EXERCISE
Your copy must hold every line of the records word for word. It must hold no pictures.

········

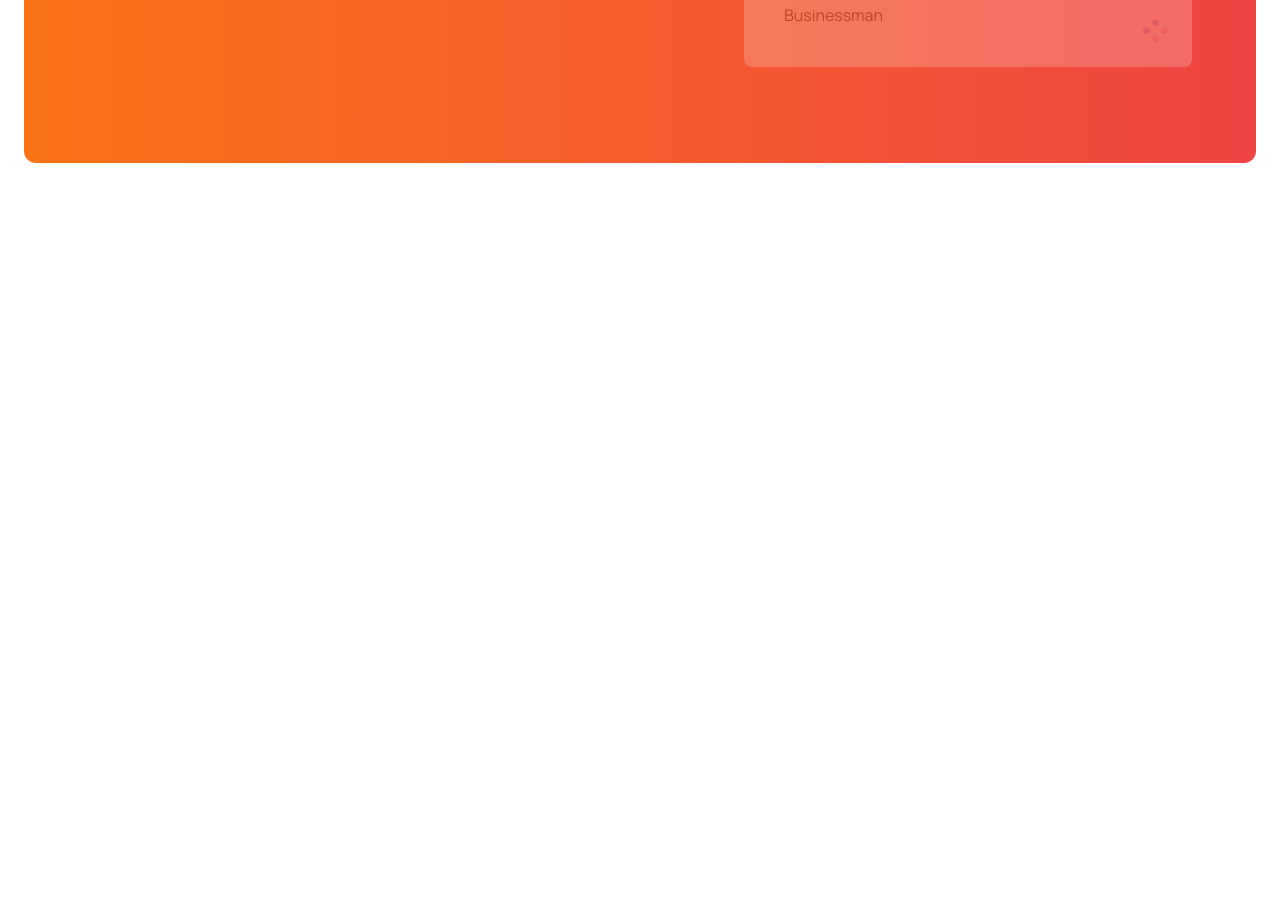
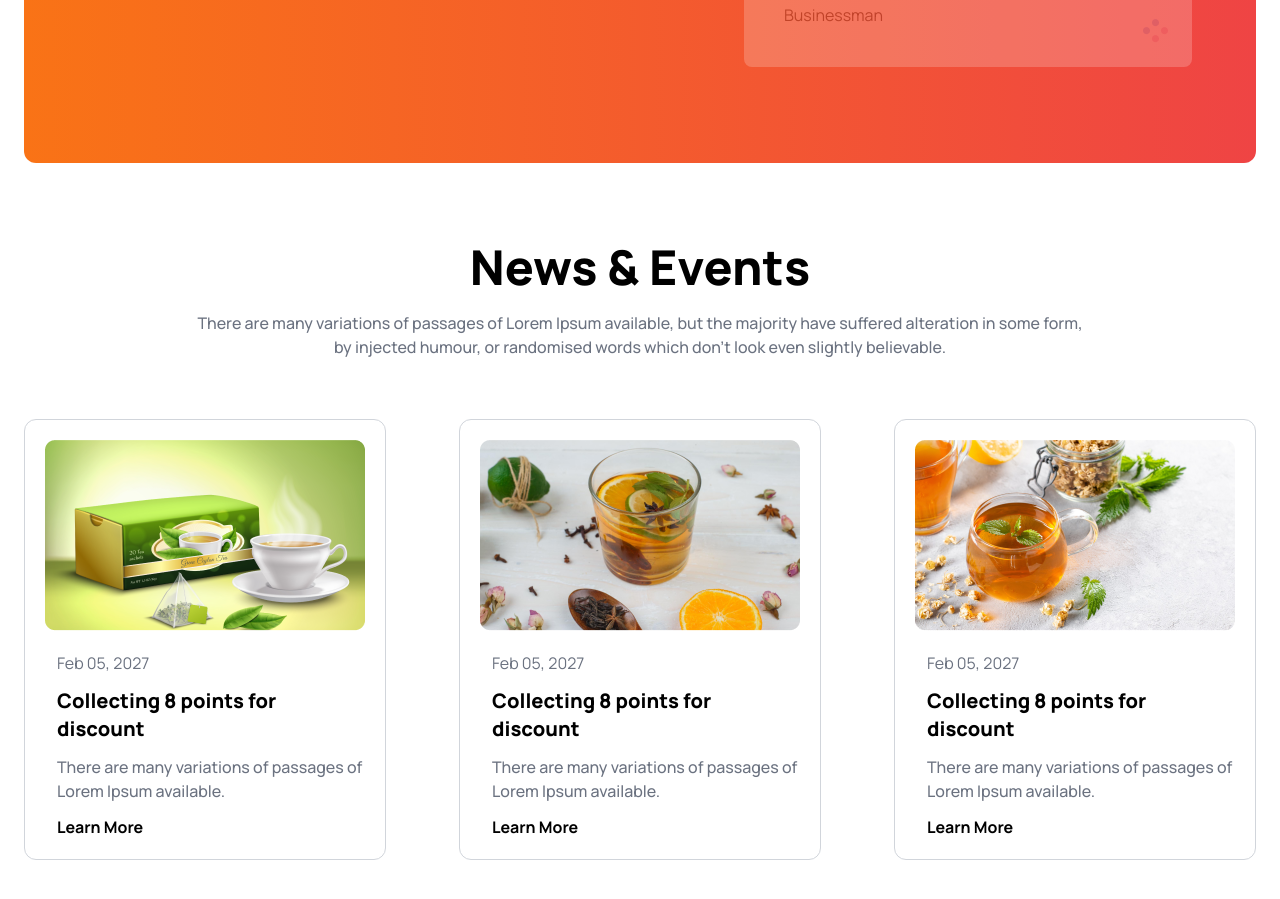
Before and after one commit to KhaledAzizZaki/tea-house-tailwind-css, a plain HTML site: page index.html in a window 1280 px wide. Shown: the part 2422-3321 px from the top of the page. Before the commit the page ends 2665 px from the top, so only its background shows below. Drawn offline with nearby package versions, Linux system fonts and the light colour scheme.

Commit message:
add news part

```diff
--- a/index.html
+++ b/index.html
@@ -82,11 +82,10 @@
       </section>
     </header>
 
-    <main>
+    <main class="max-w-screen-xl m-auto px-4 md:px-6 mb-20 lg:px8">
       <!-- Featured Products -->
-      <section
-        class="text-center max-w-screen-xl my-24 mx-auto px-4 md:px-6 lg:px8"
-      >
+      <section class="text-center my-24">
+        <!-- Description -->
         <h4 class="font-extrabold lg:text-5xl text-3xl">
           Our Featured Products
         </h4>
@@ -95,9 +94,11 @@
           the majority have suffered alteration in some form, by injected
           humour, or randomised words which don't look even slightly believable.
         </p>
+        <!-- All cards -->
         <div
           class="flex lg:justify-between justify-center gap-6 flex-wrap mt-10"
         >
+          <!-- 1st card -->
           <div class="bg-stone-100 p-7 rounded-xl max-w-64">
             <img class="mx-auto" src="images/tea-1.png" alt="" />
             <h5 class="font-extrabold text-2xl mt-7">Milk Tea</h5>
@@ -105,6 +106,7 @@
               Creamer could be replaced by fresh milk
             </p>
           </div>
+          <!-- 2nd card -->
           <div class="bg-stone-100 p-7 rounded-xl max-w-64">
             <img class="mx-auto" src="images/tea-2.png" alt="" />
             <h5 class="font-extrabold text-2xl mt-7">Black Tea</h5>
@@ -112,6 +114,7 @@
               Creamer could be replaced by fresh milk
             </p>
           </div>
+          <!-- 3rd card -->
           <div class="bg-stone-100 p-7 rounded-xl max-w-64">
             <img class="mx-auto" src="images/tea-3.png" alt="" />
             <h5 class="font-extrabold text-2xl mt-7">Lemon Tea</h5>
@@ -119,6 +122,7 @@
               Creamer could be replaced by fresh milk
             </p>
           </div>
+          <!-- 4th card -->
           <div class="bg-stone-100 p-7 rounded-xl max-w-64">
             <img class="mx-auto" src="images/tea-4.png" alt="" />
             <h5 class="font-extrabold text-2xl mt-7">Green Tea</h5>
@@ -130,26 +134,30 @@
       </section>
 
       <!-- Great Tea -->
-      <section
-        class="max-w-screen-xl my-24 mx-auto px-4 md:px-6 lg:px8 lg:flex justify-center items-center gap-12"
-      >
+      <section class="my-24 lg:flex justify-center items-center gap-12">
+        <!-- all card -->
         <div class="grid grid-cols-2 grid-rows-3 gap-7 lg:w-2/4 mb-12 lg:mb-0">
+          <!-- 1st card -->
           <div
             class="bg-gradient-to-r from-red-100 to-orange-100 row-span-1 rounded-xl"
           ></div>
 
+          <!-- 2nd card -->
           <div class="bg-yellow-50 row-span-2 rounded-xl p-6">
             <img class="mx-auto" src="images/fresh-1.png" alt="" />
           </div>
 
+          <!-- 3rd card -->
           <div class="bg-slate-100 row-span-2 rounded-xl p-6">
             <img class="mx-auto" src="images/fresh-2.png" alt="" />
           </div>
 
+          <!-- 4th card -->
           <div
             class="bg-gradient-to-r from-stone-200 to-white row-span-1 rounded-xl"
           ></div>
         </div>
+        <!-- description -->
         <div class="lg:w-2/4">
           <h4 class="font-extrabold text-5xl">Great Tea, Freshly Presented</h4>
           <p class="font-medium text-base text-gray-500 pt-5">
@@ -173,10 +181,12 @@
       </section>
 
       <!-- Meet our Super -->
-      <section class="max-w-screen-xl mb-20 m-auto px-4 md:px-6 lg:px8">
+      <section class="mb-20">
+        <!-- Background -->
         <div
           class="lg:flex justify-between items-center bg-gradient-to-r from-orange-500 to-red-500 rounded-xl px-4 md:px-6 lg:px-16 lg:py-20"
         >
+          <!-- Description -->
           <div class="py-4">
             <h4 class="font-extrabold text-5xl text-white max-w-96">
               Meet Our Super Clients
@@ -193,7 +203,10 @@
               Show All
             </button>
           </div>
+
+          <!-- All cards -->
           <div class="relative ml-32">
+            <!-- 1st card -->
             <div class="py-4 absolute top-28 -left-28 z-10">
               <div class="bg-white relative rounded-lg p-10 max-w-md">
                 <div class="absolute -top-4 -left-4 bg-white rounded-full p-1">
@@ -210,6 +223,7 @@
                 </div>
               </div>
             </div>
+            <!-- 2nd card -->
             <div class="py-4 opacity-20">
               <div class="bg-white relative rounded-lg p-10 max-w-md">
                 <div class="absolute -top-4 -left-4 bg-white rounded-full p-1">
@@ -226,6 +240,7 @@
                 </div>
               </div>
             </div>
+            <!-- 3rd card -->
             <div class="py-4 opacity-20">
               <div class="bg-white relative rounded-lg p-10 max-w-md">
                 <div class="absolute -top-4 -left-4 bg-white rounded-full p-1">
@@ -247,7 +262,66 @@
       </section>
 
       <!-- News & Events -->
-      <section></section>
+      <section>
+        <!-- description -->
+        <div class="text-center max-w-4xl mx-auto">
+          <h4 class="font-extrabold text-5xl">News & Events</h4>
+          <p class="font-medium text-base text-gray-500 py-5">
+            There are many variations of passages of Lorem Ipsum available, but
+            the majority have suffered alteration in some form, by injected
+            humour, or randomised words which don't look even slightly
+            believable.
+          </p>
+        </div>
+
+        <!-- all cards -->
+        <div
+          class="flex gap-6 flex-wrap xl:justify-between justify-center mt-10"
+        >
+          <!-- 1st card -->
+          <div class="p-5 border rounded-xl border-gray-300 max-w-sm">
+            <img class="mx-auto pb-5" src="images/news-1.png" alt="" />
+            <div class="pl-3 mx-auto max-w-80">
+              <data class="text-gray-500" value="">Feb 05, 2027</data>
+              <h5 class="py-3 font-extrabold text-xl">
+                Collecting 8 points for discount
+              </h5>
+              <p class="pb-3 font-medium text-gray-500">
+                There are many variations of passages of Lorem Ipsum available.
+              </p>
+              <a class="font-bold" href="">Learn More</a>
+            </div>
+          </div>
+          <!-- 2nd card -->
+          <div class="p-5 border rounded-xl border-gray-300 max-w-sm">
+            <img class="mx-auto pb-5" src="images/news-2.png" alt="" />
+            <div class="pl-3 mx-auto max-w-80">
+              <data class="text-gray-500" value="">Feb 05, 2027</data>
+              <h5 class="py-3 font-extrabold text-xl">
+                Collecting 8 points for discount
+              </h5>
+              <p class="pb-3 font-medium text-gray-500">
+                There are many variations of passages of Lorem Ipsum available.
+              </p>
+              <a class="font-bold" href="">Learn More</a>
+            </div>
+          </div>
+          <!-- 3rd card -->
+          <div class="p-5 border rounded-xl border-gray-300 max-w-sm">
+            <img class="mx-auto pb-5" src="images/news-3.png" alt="" />
+            <div class="pl-3 mx-auto max-w-80">
+              <data class="text-gray-500" value="">Feb 05, 2027</data>
+              <h5 class="py-3 font-extrabold text-xl">
+                Collecting 8 points for discount
+              </h5>
+              <p class="pb-3 font-medium text-gray-500">
+                There are many variations of passages of Lorem Ipsum available.
+              </p>
+              <a class="font-bold" href="">Learn More</a>
+            </div>
+          </div>
+        </div>
+      </section>
     </main>
 
     <footer></footer>
```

········

TASK RESPONSE
Before and after one commit to KhaledAzizZaki/tea-house-tailwind-css, a plain HTML site: page index.html in a window 1280 px wide. Shown: the part 2422-3321 px from the top of the page. Before the commit the page ends 2665 px from the top, so only its background shows below. Drawn offline with nearby package versions, Linux system fonts and the light colour scheme.

Commit message:
add news part

```diff
--- a/index.html
+++ b/index.html
@@ -82,11 +82,10 @@
       </section>
     </header>
 
-    <main>
+    <main class="max-w-screen-xl m-auto px-4 md:px-6 mb-20 lg:px8">
       <!-- Featured Products -->
-      <section
-        class="text-center max-w-screen-xl my-24 mx-auto px-4 md:px-6 lg:px8"
-      >
+      <section class="text-center my-24">
+        <!-- Description -->
         <h4 class="font-extrabold lg:text-5xl text-3xl">
           Our Featured Products
         </h4>
@@ -95,9 +94,11 @@
           the majority have suffered alteration in some form, by injected
           humour, or randomised words which don't look even slightly believable.
         </p>
+        <!-- All cards -->
         <div
           class="flex lg:justify-between justify-center gap-6 flex-wrap mt-10"
         >
+          <!-- 1st card -->
           <div class="bg-stone-100 p-7 rounded-xl max-w-64">
             <img class="mx-auto" src="images/tea-1.png" alt="" />
             <h5 class="font-extrabold text-2xl mt-7">Milk Tea</h5>
@@ -105,6 +106,7 @@
               Creamer could be replaced by fresh milk
             </p>
           </div>
+          <!-- 2nd card -->
           <div class="bg-stone-100 p-7 rounded-xl max-w-64">
             <img class="mx-auto" src="images/tea-2.png" alt="" />
             <h5 class="font-extrabold text-2xl mt-7">Black Tea</h5>
@@ -112,6 +114,7 @@
               Creamer could be replaced by fresh milk
             </p>
           </div>
+          <!-- 3rd card -->
           <div class="bg-stone-100 p-7 rounded-xl max-w-64">
             <img class="mx-auto" src="images/tea-3.png" alt="" />
             <h5 class="font-extrabold text-2xl mt-7">Lemon Tea</h5>
@@ -119,6 +122,7 @@
               Creamer could be replaced by fresh milk
             </p>
           </div>
+          <!-- 4th card -->
           <div class="bg-stone-100 p-7 rounded-xl max-w-64">
             <img class="mx-auto" src="images/tea-4.png" alt="" />
             <h5 class="font-extrabold text-2xl mt-7">Green Tea</h5>
@@ -130,26 +134,30 @@
       </section>
 
       <!-- Great Tea -->
-      <section
-        class="max-w-screen-xl my-24 mx-auto px-4 md:px-6 lg:px8 lg:flex justify-center items-center gap-12"
-      >
+      <section class="my-24 lg:flex justify-center items-center gap-12">
+        <!-- all card -->
         <div class="grid grid-cols-2 grid-rows-3 gap-7 lg:w-2/4 mb-12 lg:mb-0">
+          <!-- 1st card -->
           <div
             class="bg-gradient-to-r from-red-100 to-orange-100 row-span-1 rounded-xl"
           ></div>
 
+          <!-- 2nd card -->
           <div class="bg-yellow-50 row-span-2 rounded-xl p-6">
             <img class="mx-auto" src="images/fresh-1.png" alt="" />
           </div>
 
+          <!-- 3rd card -->
           <div class="bg-slate-100 row-span-2 rounded-xl p-6">
             <img class="mx-auto" src="images/fresh-2.png" alt="" />
           </div>
 
+          <!-- 4th card -->
           <div
             class="bg-gradient-to-r from-stone-200 to-white row-span-1 rounded-xl"
           ></div>
         </div>
+        <!-- description -->
         <div class="lg:w-2/4">
           <h4 class="font-extrabold text-5xl">Great Tea, Freshly Presented</h4>
           <p class="font-medium text-base text-gray-500 pt-5">
@@ -173,10 +181,12 @@
       </section>
 
       <!-- Meet our Super -->
-      <section class="max-w-screen-xl mb-20 m-auto px-4 md:px-6 lg:px8">
+      <section class="mb-20">
+        <!-- Background -->
         <div
           class="lg:flex justify-between items-center bg-gradient-to-r from-orange-500 to-red-500 rounded-xl px-4 md:px-6 lg:px-16 lg:py-20"
         >
+          <!-- Description -->
           <div class="py-4">
             <h4 class="font-extrabold text-5xl text-white max-w-96">
               Meet Our Super Clients
@@ -193,7 +203,10 @@
               Show All
             </button>
           </div>
+
+          <!-- All cards -->
           <div class="relative ml-32">
+            <!-- 1st card -->
             <div class="py-4 absolute top-28 -left-28 z-10">
               <div class="bg-white relative rounded-lg p-10 max-w-md">
                 <div class="absolute -top-4 -left-4 bg-white rounded-full p-1">
@@ -210,6 +223,7 @@
                 </div>
               </div>
             </div>
+            <!-- 2nd card -->
             <div class="py-4 opacity-20">
               <div class="bg-white relative rounded-lg p-10 max-w-md">
                 <div class="absolute -top-4 -left-4 bg-white rounded-full p-1">
@@ -226,6 +240,7 @@
                 </div>
               </div>
             </div>
+            <!-- 3rd card -->
             <div class="py-4 opacity-20">
               <div class="bg-white relative rounded-lg p-10 max-w-md">
                 <div class="absolute -top-4 -left-4 bg-white rounded-full p-1">
@@ -247,7 +262,66 @@
       </section>
 
       <!-- News & Events -->
-      <section></section>
+      <section>
+        <!-- description -->
+        <div class="text-center max-w-4xl mx-auto">
+          <h4 class="font-extrabold text-5xl">News & Events</h4>
+          <p class="font-medium text-base text-gray-500 py-5">
+            There are many variations of passages of Lorem Ipsum available, but
+            the majority have suffered alteration in some form, by injected
+            humour, or randomised words which don't look even slightly
+            believable.
+          </p>
+        </div>
+
+        <!-- all cards -->
+        <div
+          class="flex gap-6 flex-wrap xl:justify-between justify-center mt-10"
+        >
+          <!-- 1st card -->
+          <div class="p-5 border rounded-xl border-gray-300 max-w-sm">
+            <img class="mx-auto pb-5" src="images/news-1.png" alt="" />
+            <div class="pl-3 mx-auto max-w-80">
+              <data class="text-gray-500" value="">Feb 05, 2027</data>
+              <h5 class="py-3 font-extrabold text-xl">
+                Collecting 8 points for discount
+              </h5>
+              <p class="pb-3 font-medium text-gray-500">
+                There are many variations of passages of Lorem Ipsum available.
+              </p>
+              <a class="font-bold" href="">Learn More</a>
+            </div>
+          </div>
+          <!-- 2nd card -->
+          <div class="p-5 border rounded-xl border-gray-300 max-w-sm">
+            <img class="mx-auto pb-5" src="images/news-2.png" alt="" />
+            <div class="pl-3 mx-auto max-w-80">
+              <data class="text-gray-500" value="">Feb 05, 2027</data>
+              <h5 class="py-3 font-extrabold text-xl">
+                Collecting 8 points for discount
+              </h5>
+              <p class="pb-3 font-medium text-gray-500">
+                There are many variations of passages of Lorem Ipsum available.
+              </p>
+              <a class="font-bold" href="">Learn More</a>
+            </div>
+          </div>
+          <!-- 3rd card -->
+          <div class="p-5 border rounded-xl border-gray-300 max-w-sm">
+            <img class="mx-auto pb-5" src="images/news-3.png" alt="" />
+            <div class="pl-3 mx-auto max-w-80">
+              <data class="text-gray-500" value="">Feb 05, 2027</data>
+              <h5 class="py-3 font-extrabold text-xl">
+                Collecting 8 points for discount
+              </h5>
+              <p class="pb-3 font-medium text-gray-500">
+                There are many variations of passages of Lorem Ipsum available.
+              </p>
+              <a class="font-bold" href="">Learn More</a>
+            </div>
+          </div>
+        </div>
+      </section>
     </main>
 
     <footer></footer>
```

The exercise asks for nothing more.